A rarely-seen kind of sea slug, fancifully called a 'blue dragon', has drawn some attention after washing ashore at a Texas park last week.
Images of the creature, proper name Glaucus atlanticus, were posted to the Facebook page of Texas' Padre Island National Seashore last week. It's no more than 3 cm long, but its eye-catching blue hue is hard to miss.
The creature was encountered by a family walking along the beach, spotted by 7-year-old Hunter Lane, with 5-year-old Wyatt Lane finding others as they moved along.
“Hunter really wanted to touch it, I don’t blame him, I did too, as they look very soft and squishy," Lane told KSAT. "But we discussed that since we have no clue what they are we better not. After thinking about it he even said ‘he might be like the poison dart frog mom, he is kind of brightly coloured, which is a warning.' Smart kid."
That prudence likely helped the group dodge a painful ordeal.
Blue dragons usually float in the ocean, ferried along by winds or ocean currents, which occasionally wash them up on shore. But despite its sluggish nature, the species is most definitely a predator, and among its prey is the Portuguese man-o-war, which looks like a jellyfish but is actually a 'colony' of specialized organisms, which includes cells organized into extremely venomous tentacle-like appendages.
Those venomous cells are what make the blue dragon dangerous to humans, as it embeds those cells within its own body as a defence against other predators. Any humans who pick one up risk painful and potentially fatal stings.
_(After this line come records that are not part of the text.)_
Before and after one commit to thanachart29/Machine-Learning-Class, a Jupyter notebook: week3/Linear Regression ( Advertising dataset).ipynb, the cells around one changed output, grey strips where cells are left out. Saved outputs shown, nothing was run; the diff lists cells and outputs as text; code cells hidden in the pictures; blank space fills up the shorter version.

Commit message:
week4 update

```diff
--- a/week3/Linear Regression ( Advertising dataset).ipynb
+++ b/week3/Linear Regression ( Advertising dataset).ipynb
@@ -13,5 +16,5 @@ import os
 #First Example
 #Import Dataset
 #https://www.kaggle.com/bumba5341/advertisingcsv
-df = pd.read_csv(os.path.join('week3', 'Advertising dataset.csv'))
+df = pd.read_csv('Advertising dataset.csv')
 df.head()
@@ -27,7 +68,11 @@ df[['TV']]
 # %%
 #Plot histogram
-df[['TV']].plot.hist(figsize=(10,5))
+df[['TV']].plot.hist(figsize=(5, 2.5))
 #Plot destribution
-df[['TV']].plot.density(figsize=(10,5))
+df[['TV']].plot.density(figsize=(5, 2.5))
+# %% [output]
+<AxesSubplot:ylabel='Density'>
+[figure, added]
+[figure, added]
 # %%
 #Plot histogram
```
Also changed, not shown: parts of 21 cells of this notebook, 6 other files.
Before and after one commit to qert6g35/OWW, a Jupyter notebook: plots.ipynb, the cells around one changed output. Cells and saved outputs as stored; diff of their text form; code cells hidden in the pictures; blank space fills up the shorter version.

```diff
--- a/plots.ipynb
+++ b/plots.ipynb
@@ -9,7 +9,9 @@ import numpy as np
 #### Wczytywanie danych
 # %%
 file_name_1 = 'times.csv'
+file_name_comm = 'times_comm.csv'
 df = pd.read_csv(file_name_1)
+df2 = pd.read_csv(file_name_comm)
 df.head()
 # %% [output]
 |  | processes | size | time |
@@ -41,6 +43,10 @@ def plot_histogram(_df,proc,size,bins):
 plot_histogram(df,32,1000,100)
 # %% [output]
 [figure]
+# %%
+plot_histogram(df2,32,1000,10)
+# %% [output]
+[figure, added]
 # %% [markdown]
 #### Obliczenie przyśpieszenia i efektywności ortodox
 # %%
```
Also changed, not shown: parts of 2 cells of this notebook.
"Because they are able to concentrate the stinging cells together, their sting can be more painful than a man-of-war's!" park staff wrote on Facebook. "So, if you see a dragon in the park, be amazed as they are a rare find, but also keep your distance!"